Beckett an ace at passing along advice
FORT MYERS, Fla. - There are some instructions that Casey Kelly doesn’t mind following. Such as when Red Sox manager Terry Francona told him to follow around Josh Beckett and Jon Lester, learning about routines and workouts and professionalism from a pair of staff aces.
It’s similar to the instructions Francona once gave Lester, to follow around Beckett, to learn from a player noted for his preparation and performance.
“He’s been great,’’ Kelly said of Beckett. “He said hi to me and everything like that. Not really used to talking to those guys, and them saying hi to you. When they do say hi to you, you just try to act like it’s not a big deal. But inside you’re like, ‘Oh, my God.’ I think I haven’t smiled too much or shown too much excitement.
“The couple of days that I’ve been here and seen them, the work ethic is just unbelievable. They’re always in here, doing weights and conditioning. They’re always busting their [butts] trying to get better. They’re never satisfied. That’s what I’ve seen the last couple days, that they’ve won a lot of games, won a couple World Series, but they’re not satisfied still. They work hard. That’s something I want to take to my workouts.’’
But it’s possible that the next generation of Sox pitchers won’t have Beckett to trail around the player development complex.
With the 29-year-old Beckett in the final year of his contract, there are no guarantees the sides will reach agreement on an extension. Not that Francona has any doubts that Beckett will be focused on this season, rather than his contract situation.
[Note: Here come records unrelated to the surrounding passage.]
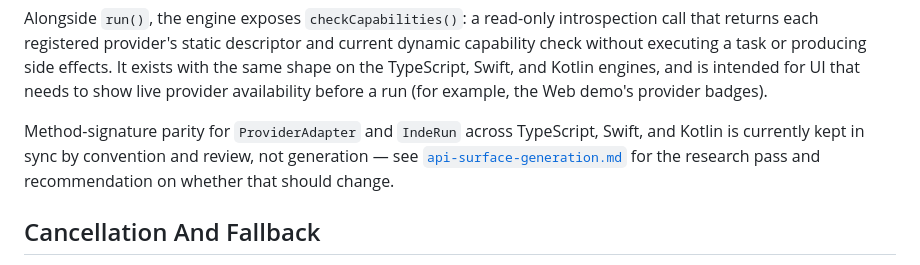
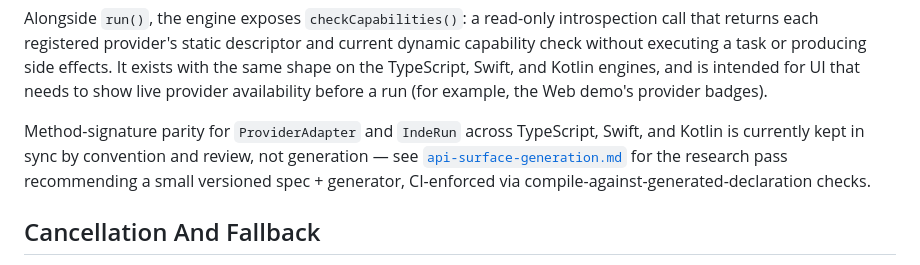
Before and after one commit to independo-gmbh/inderun, a Markdown page: docs/architecture/architecture.md, the part around the change. Rendered like a GitHub page.

```diff
--- a/docs/architecture/architecture.md
+++ b/docs/architecture/architecture.md
@@ -28,7 +28,7 @@ Capacitor is treated as an app-facing bridge layer over the existing platform SD
 
 Alongside `run()`, the engine exposes `checkCapabilities()`: a read-only introspection call that returns each registered provider's static descriptor and current dynamic capability check without executing a task or producing side effects. It exists with the same shape on the TypeScript, Swift, and Kotlin engines, and is intended for UI that needs to show live provider availability before a run (for example, the Web demo's provider badges).
 
-Method-signature parity for `ProviderAdapter` and `IndeRun` across TypeScript, Swift, and Kotlin is currently kept in sync by convention and review, not generation — see [`api-surface-generation.md`](./api-surface-generation.md) for the research pass and recommendation on whether that should change.
+Method-signature parity for `ProviderAdapter` and `IndeRun` across TypeScript, Swift, and Kotlin is currently kept in sync by convention and review, not generation — see [`api-surface-generation.md`](./api-surface-generation.md) for the research pass recommending a small versioned spec + generator, CI-enforced via compile-against-generated-declaration checks.
 
 ## Cancellation And Fallback
 
```
Also changed, not shown: docs/architecture/api-surface-generation.md (+147 -60 lines).
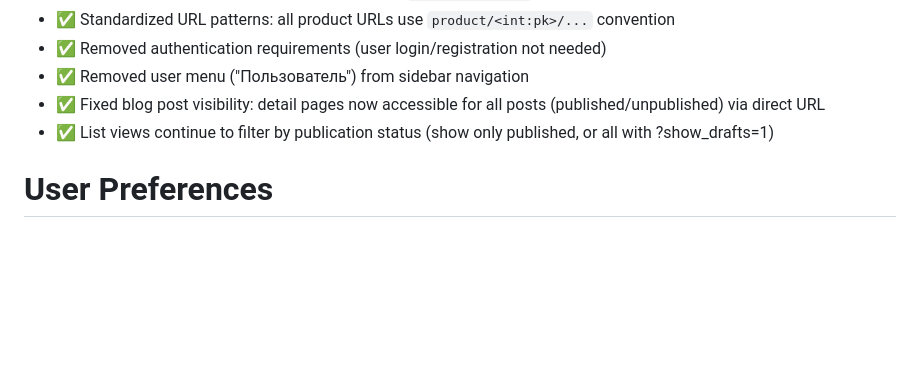
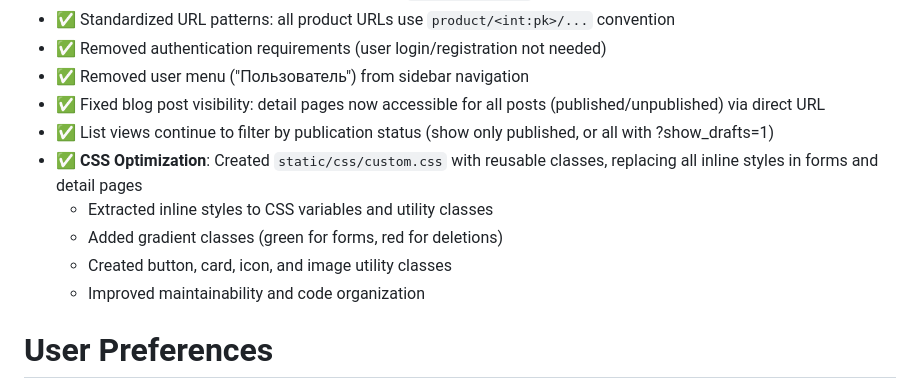
Before and after one commit to riga1897/Django, a Markdown page: replit.md, the part around the change. Drawn GitHub-style; blank space fills up the shorter version.

Commit message:
Optimize website appearance by moving styles to a dedicated CSS file
Create `static/css/custom.css` to manage reusable classes, replacing inline styles and improving maintainability.

Replit-Commit-Author: Agent
Replit-Commit-Session-Id: 6f91b918-d2ac-4e82-a3d0-0f13c57d1a94
Replit-Commit-Checkpoint-Type: full_checkpoint

```diff
--- a/replit.md
+++ b/replit.md
@@ -23,6 +23,11 @@ The application uses Django's class-based views extensively, implements custom t
 - ✅ Removed user menu ("Пользователь") from sidebar navigation
 - ✅ Fixed blog post visibility: detail pages now accessible for all posts (published/unpublished) via direct URL
 - ✅ List views continue to filter by publication status (show only published, or all with ?show_drafts=1)
+- ✅ **CSS Optimization**: Created `static/css/custom.css` with reusable classes, replacing all inline styles in forms and detail pages
+  - Extracted inline styles to CSS variables and utility classes
+  - Added gradient classes (green for forms, red for deletions)
+  - Created button, card, icon, and image utility classes
+  - Improved maintainability and code organization
 
 # User Preferences
 
```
“I just know how he approaches things,’’ Francona said. “I know how Theo [Epstein] approaches things. I’ve heard their communication. It’s not a concern.’’
Although it’s obvious that losing Beckett would affect the team on the field, it’s harder to quantify what Beckett has meant to some of the younger members of the staff. He’s not a vocal leader in the clubhouse, but it’s always Beckett (and now Lester) whom the coaching staff and management entrust with their young talent. It happened with Clay Buchholz, and now it’s happening with Kelly.
“I think it would definitely help out this organization, not only on the field but off for however many years they sign him,’’ Lester said. “Obviously, he’s helped me out a lot as far as preparing, just being a professional. It’s not necessarily because he sits down and he says, ‘This is what you need to do.’ He just does it and you just learn from it.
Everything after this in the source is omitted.